Look through the listing for the string "menu" and copy out every line that holds it.

|---|

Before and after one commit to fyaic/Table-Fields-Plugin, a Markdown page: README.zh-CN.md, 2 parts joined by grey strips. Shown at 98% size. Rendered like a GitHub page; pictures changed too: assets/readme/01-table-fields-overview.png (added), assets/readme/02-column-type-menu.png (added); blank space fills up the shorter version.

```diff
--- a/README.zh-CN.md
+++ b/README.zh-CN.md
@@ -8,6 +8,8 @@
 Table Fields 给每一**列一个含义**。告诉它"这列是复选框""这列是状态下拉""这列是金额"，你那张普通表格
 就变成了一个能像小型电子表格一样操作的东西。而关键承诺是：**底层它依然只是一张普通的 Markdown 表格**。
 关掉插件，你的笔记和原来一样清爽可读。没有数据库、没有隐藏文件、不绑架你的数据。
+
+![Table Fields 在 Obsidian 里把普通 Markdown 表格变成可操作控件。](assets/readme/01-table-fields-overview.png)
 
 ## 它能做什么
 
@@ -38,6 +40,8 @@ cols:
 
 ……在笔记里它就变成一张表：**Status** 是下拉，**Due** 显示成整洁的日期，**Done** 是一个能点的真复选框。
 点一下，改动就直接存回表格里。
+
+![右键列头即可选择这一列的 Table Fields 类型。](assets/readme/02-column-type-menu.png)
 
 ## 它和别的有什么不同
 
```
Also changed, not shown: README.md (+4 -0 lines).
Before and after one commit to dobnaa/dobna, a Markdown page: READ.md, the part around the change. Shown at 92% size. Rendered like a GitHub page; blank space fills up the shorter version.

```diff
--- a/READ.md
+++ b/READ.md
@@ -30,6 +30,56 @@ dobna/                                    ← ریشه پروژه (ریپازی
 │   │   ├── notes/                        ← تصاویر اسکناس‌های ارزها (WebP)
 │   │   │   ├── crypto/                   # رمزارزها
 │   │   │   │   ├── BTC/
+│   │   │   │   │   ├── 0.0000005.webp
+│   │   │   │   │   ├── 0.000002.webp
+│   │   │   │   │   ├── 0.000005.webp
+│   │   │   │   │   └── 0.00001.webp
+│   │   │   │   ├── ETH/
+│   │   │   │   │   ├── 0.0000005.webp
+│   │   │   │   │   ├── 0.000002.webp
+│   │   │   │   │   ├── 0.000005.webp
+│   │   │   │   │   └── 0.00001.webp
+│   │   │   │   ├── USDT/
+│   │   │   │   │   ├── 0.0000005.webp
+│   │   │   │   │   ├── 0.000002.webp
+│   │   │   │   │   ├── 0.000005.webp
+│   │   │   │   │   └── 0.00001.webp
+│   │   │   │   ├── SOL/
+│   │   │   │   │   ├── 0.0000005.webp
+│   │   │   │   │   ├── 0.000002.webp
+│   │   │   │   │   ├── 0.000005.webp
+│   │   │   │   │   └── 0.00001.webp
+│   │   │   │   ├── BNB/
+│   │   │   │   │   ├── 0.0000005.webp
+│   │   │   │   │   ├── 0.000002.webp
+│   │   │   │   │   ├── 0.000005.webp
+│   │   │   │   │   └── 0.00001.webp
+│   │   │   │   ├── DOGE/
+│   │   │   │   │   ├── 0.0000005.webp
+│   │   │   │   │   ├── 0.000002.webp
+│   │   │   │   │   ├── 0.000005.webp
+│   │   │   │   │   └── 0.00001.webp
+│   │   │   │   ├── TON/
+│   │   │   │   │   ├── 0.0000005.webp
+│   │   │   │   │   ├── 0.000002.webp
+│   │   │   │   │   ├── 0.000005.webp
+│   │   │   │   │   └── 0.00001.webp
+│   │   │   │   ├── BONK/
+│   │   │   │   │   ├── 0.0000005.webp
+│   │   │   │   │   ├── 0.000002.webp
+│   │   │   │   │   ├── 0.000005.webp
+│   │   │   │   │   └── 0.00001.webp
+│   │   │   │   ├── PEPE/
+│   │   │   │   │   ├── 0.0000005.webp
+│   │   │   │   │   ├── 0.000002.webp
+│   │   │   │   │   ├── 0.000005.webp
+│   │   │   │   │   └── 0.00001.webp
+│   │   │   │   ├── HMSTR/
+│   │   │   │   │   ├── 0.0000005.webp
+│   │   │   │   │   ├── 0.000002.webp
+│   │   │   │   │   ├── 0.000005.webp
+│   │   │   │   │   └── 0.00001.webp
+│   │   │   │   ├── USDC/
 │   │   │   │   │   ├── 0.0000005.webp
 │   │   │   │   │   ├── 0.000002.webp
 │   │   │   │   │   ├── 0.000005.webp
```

|---|

Exercise answer:
Before and after one commit to fyaic/Table-Fields-Plugin, a Markdown page: README.zh-CN.md, 2 parts joined by grey strips. Shown at 98% size. Rendered like a GitHub page; pictures changed too: assets/readme/01-table-fields-overview.png (added), assets/readme/02-column-type-menu.png (added); blank space fills up the shorter version.
+![右键列头即可选择这一列的 Table Fields 类型。](assets/readme/02-column-type-menu.png)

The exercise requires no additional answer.